What is needed -
An image-free reproduction of the data below is needed: print it exactly.

The data -

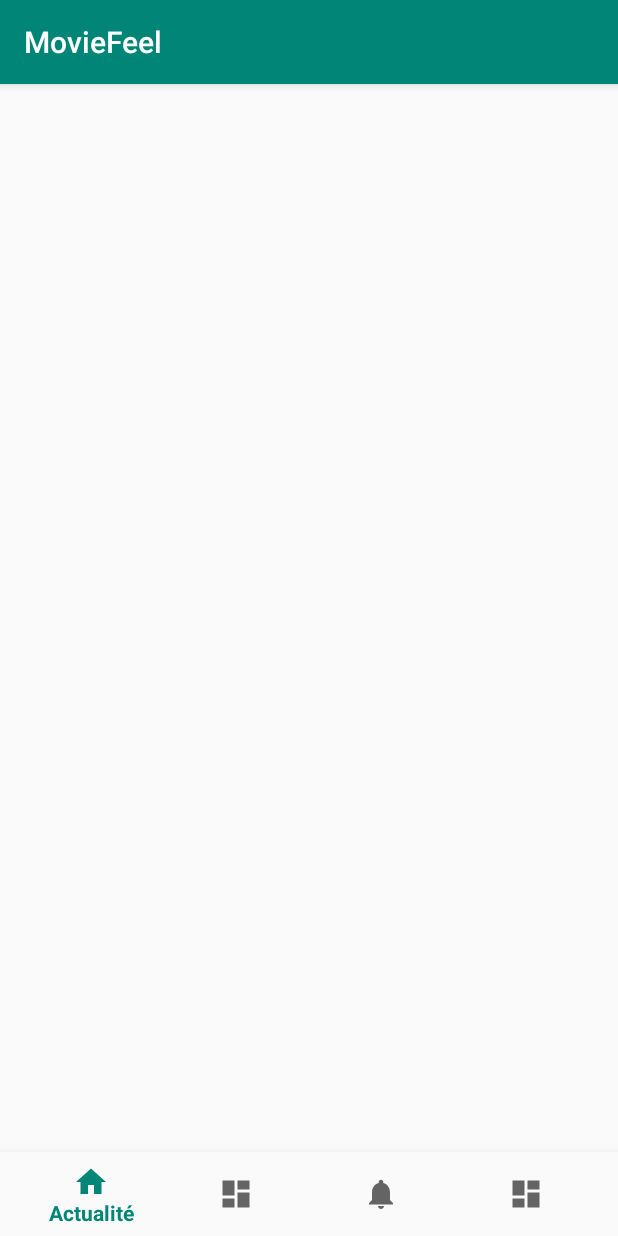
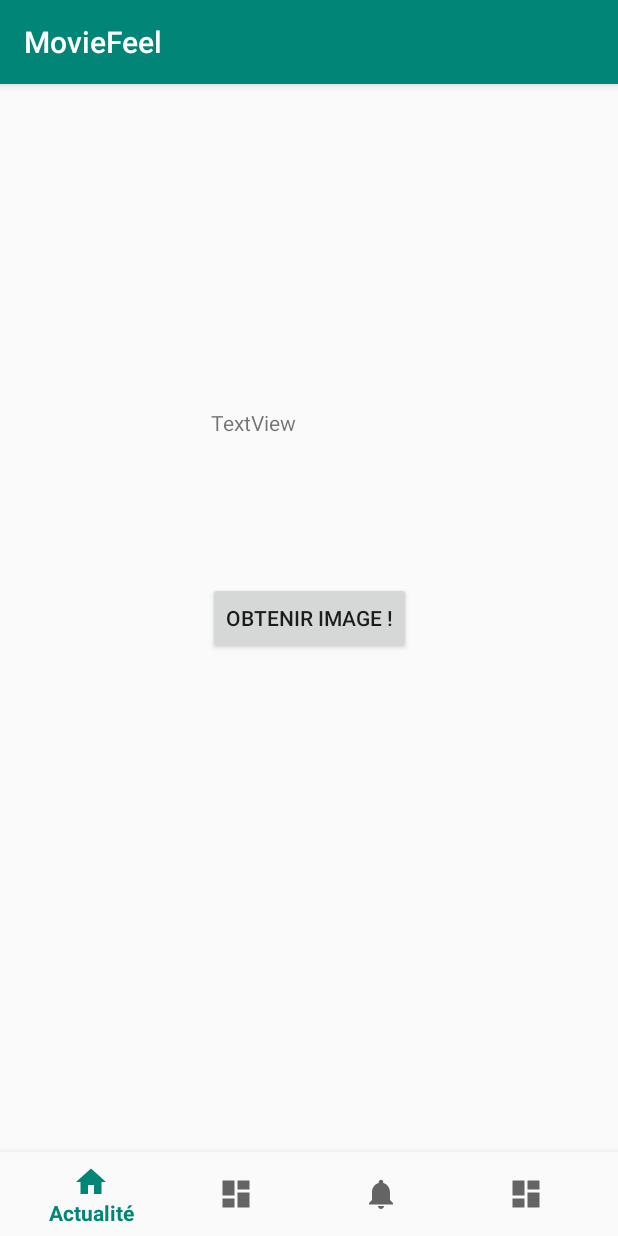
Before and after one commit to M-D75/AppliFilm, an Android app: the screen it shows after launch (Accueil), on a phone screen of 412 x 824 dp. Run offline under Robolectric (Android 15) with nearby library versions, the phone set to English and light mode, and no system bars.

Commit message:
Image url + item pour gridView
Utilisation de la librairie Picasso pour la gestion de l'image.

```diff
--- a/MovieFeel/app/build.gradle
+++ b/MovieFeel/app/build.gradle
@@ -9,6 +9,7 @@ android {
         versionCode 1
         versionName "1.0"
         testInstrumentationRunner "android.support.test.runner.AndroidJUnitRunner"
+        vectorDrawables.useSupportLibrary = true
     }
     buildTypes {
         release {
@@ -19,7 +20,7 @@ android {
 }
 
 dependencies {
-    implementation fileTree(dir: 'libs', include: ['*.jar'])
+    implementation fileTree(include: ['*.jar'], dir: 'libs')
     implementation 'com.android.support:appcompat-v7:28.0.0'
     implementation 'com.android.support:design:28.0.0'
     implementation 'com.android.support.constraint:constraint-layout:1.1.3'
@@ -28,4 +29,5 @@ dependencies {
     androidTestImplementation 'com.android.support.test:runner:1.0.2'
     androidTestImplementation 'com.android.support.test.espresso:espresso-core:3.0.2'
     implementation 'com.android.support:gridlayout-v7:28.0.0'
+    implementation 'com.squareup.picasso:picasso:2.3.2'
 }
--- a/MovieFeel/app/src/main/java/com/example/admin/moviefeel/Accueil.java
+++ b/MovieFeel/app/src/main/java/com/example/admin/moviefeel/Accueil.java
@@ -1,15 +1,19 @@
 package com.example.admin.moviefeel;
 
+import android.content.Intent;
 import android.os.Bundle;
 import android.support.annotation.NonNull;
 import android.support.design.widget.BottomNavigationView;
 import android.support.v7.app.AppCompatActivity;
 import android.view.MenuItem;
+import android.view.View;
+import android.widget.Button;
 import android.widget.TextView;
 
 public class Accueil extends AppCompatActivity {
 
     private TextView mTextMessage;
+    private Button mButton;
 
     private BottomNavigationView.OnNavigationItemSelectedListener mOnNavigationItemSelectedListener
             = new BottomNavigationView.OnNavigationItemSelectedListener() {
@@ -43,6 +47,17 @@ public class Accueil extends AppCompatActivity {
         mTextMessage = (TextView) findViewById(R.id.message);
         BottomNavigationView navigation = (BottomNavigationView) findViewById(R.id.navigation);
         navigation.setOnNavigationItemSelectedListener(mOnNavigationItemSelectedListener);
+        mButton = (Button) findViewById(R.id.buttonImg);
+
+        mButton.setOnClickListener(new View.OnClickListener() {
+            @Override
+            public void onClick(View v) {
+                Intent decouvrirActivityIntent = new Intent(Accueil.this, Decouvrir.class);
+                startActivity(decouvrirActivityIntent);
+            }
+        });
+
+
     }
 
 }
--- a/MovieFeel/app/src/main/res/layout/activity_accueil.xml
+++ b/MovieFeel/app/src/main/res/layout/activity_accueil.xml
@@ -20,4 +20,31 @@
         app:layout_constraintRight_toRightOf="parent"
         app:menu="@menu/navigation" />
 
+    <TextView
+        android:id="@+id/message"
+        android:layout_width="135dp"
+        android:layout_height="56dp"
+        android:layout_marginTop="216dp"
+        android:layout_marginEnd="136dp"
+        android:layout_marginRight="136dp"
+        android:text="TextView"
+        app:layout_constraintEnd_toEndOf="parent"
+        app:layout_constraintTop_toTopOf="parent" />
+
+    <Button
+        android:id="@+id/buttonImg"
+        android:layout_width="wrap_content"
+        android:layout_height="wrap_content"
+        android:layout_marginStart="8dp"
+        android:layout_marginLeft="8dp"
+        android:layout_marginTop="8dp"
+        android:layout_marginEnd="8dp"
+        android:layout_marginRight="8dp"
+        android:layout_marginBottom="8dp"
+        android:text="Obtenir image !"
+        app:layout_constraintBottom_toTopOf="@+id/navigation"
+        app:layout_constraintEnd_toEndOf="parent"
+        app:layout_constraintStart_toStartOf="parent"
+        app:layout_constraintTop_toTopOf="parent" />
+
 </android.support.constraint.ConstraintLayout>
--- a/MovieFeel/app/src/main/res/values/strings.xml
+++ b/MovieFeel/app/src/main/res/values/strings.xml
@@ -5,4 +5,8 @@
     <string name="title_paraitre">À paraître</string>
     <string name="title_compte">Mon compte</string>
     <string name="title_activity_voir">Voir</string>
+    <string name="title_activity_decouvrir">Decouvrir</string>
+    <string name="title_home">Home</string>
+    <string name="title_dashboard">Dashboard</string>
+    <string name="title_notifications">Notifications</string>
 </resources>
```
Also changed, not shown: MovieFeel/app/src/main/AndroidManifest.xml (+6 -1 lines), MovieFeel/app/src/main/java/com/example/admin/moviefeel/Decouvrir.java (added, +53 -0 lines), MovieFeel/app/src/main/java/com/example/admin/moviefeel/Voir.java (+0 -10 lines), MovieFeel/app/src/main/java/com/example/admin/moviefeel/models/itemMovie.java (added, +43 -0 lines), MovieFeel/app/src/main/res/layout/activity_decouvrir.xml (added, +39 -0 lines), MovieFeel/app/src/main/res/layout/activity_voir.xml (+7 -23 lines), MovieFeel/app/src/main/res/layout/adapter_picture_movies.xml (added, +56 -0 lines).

Output of the task -
Before and after one commit to M-D75/AppliFilm, an Android app: the screen it shows after launch (Accueil), on a phone screen of 412 x 824 dp. Run offline under Robolectric (Android 15) with nearby library versions, the phone set to English and light mode, and no system bars.

Commit message:
Image url + item pour gridView
Utilisation de la librairie Picasso pour la gestion de l'image.

```diff
--- a/MovieFeel/app/build.gradle
+++ b/MovieFeel/app/build.gradle
@@ -9,6 +9,7 @@ android {
         versionCode 1
         versionName "1.0"
         testInstrumentationRunner "android.support.test.runner.AndroidJUnitRunner"
+        vectorDrawables.useSupportLibrary = true
     }
     buildTypes {
         release {
@@ -19,7 +20,7 @@ android {
 }
 
 dependencies {
-    implementation fileTree(dir: 'libs', include: ['*.jar'])
+    implementation fileTree(include: ['*.jar'], dir: 'libs')
     implementation 'com.android.support:appcompat-v7:28.0.0'
     implementation 'com.android.support:design:28.0.0'
     implementation 'com.android.support.constraint:constraint-layout:1.1.3'
@@ -28,4 +29,5 @@ dependencies {
     androidTestImplementation 'com.android.support.test:runner:1.0.2'
     androidTestImplementation 'com.android.support.test.espresso:espresso-core:3.0.2'
     implementation 'com.android.support:gridlayout-v7:28.0.0'
+    implementation 'com.squareup.picasso:picasso:2.3.2'
 }
--- a/MovieFeel/app/src/main/java/com/example/admin/moviefeel/Accueil.java
+++ b/MovieFeel/app/src/main/java/com/example/admin/moviefeel/Accueil.java
@@ -1,15 +1,19 @@
 package com.example.admin.moviefeel;
 
+import android.content.Intent;
 import android.os.Bundle;
 import android.support.annotation.NonNull;
 import android.support.design.widget.BottomNavigationView;
 import android.support.v7.app.AppCompatActivity;
 import android.view.MenuItem;
+import android.view.View;
+import android.widget.Button;
 import android.widget.TextView;
 
 public class Accueil extends AppCompatActivity {
 
     private TextView mTextMessage;
+    private Button mButton;
 
     private BottomNavigationView.OnNavigationItemSelectedListener mOnNavigationItemSelectedListener
             = new BottomNavigationView.OnNavigationItemSelectedListener() {
@@ -43,6 +47,17 @@ public class Accueil extends AppCompatActivity {
         mTextMessage = (TextView) findViewById(R.id.message);
         BottomNavigationView navigation = (BottomNavigationView) findViewById(R.id.navigation);
         navigation.setOnNavigationItemSelectedListener(mOnNavigationItemSelectedListener);
+        mButton = (Button) findViewById(R.id.buttonImg);
+
+        mButton.setOnClickListener(new View.OnClickListener() {
+            @Override
+            public void onClick(View v) {
+                Intent decouvrirActivityIntent = new Intent(Accueil.this, Decouvrir.class);
+                startActivity(decouvrirActivityIntent);
+            }
+        });
+
+
     }
 
 }
--- a/MovieFeel/app/src/main/res/layout/activity_accueil.xml
+++ b/MovieFeel/app/src/main/res/layout/activity_accueil.xml
@@ -20,4 +20,31 @@
         app:layout_constraintRight_toRightOf="parent"
         app:menu="@menu/navigation" />
 
+    <TextView
+        android:id="@+id/message"
+        android:layout_width="135dp"
+        android:layout_height="56dp"
+        android:layout_marginTop="216dp"
+        android:layout_marginEnd="136dp"
+        android:layout_marginRight="136dp"
+        android:text="TextView"
+        app:layout_constraintEnd_toEndOf="parent"
+        app:layout_constraintTop_toTopOf="parent" />
+
+    <Button
+        android:id="@+id/buttonImg"
+        android:layout_width="wrap_content"
+        android:layout_height="wrap_content"
+        android:layout_marginStart="8dp"
+        android:layout_marginLeft="8dp"
+        android:layout_marginTop="8dp"
+        android:layout_marginEnd="8dp"
+        android:layout_marginRight="8dp"
+        android:layout_marginBottom="8dp"
+        android:text="Obtenir image !"
+        app:layout_constraintBottom_toTopOf="@+id/navigation"
+        app:layout_constraintEnd_toEndOf="parent"
+        app:layout_constraintStart_toStartOf="parent"
+        app:layout_constraintTop_toTopOf="parent" />
+
 </android.support.constraint.ConstraintLayout>
--- a/MovieFeel/app/src/main/res/values/strings.xml
+++ b/MovieFeel/app/src/main/res/values/strings.xml
@@ -5,4 +5,8 @@
     <string name="title_paraitre">À paraître</string>
     <string name="title_compte">Mon compte</string>
     <string name="title_activity_voir">Voir</string>
+    <string name="title_activity_decouvrir">Decouvrir</string>
+    <string name="title_home">Home</string>
+    <string name="title_dashboard">Dashboard</string>
+    <string name="title_notifications">Notifications</string>
 </resources>
```
Also changed, not shown: MovieFeel/app/src/main/AndroidManifest.xml (+6 -1 lines), MovieFeel/app/src/main/java/com/example/admin/moviefeel/Decouvrir.java (added, +53 -0 lines), MovieFeel/app/src/main/java/com/example/admin/moviefeel/Voir.java (+0 -10 lines), MovieFeel/app/src/main/java/com/example/admin/moviefeel/models/itemMovie.java (added, +43 -0 lines), MovieFeel/app/src/main/res/layout/activity_decouvrir.xml (added, +39 -0 lines), MovieFeel/app/src/main/res/layout/activity_voir.xml (+7 -23 lines), MovieFeel/app/src/main/res/layout/adapter_picture_movies.xml (added, +56 -0 lines).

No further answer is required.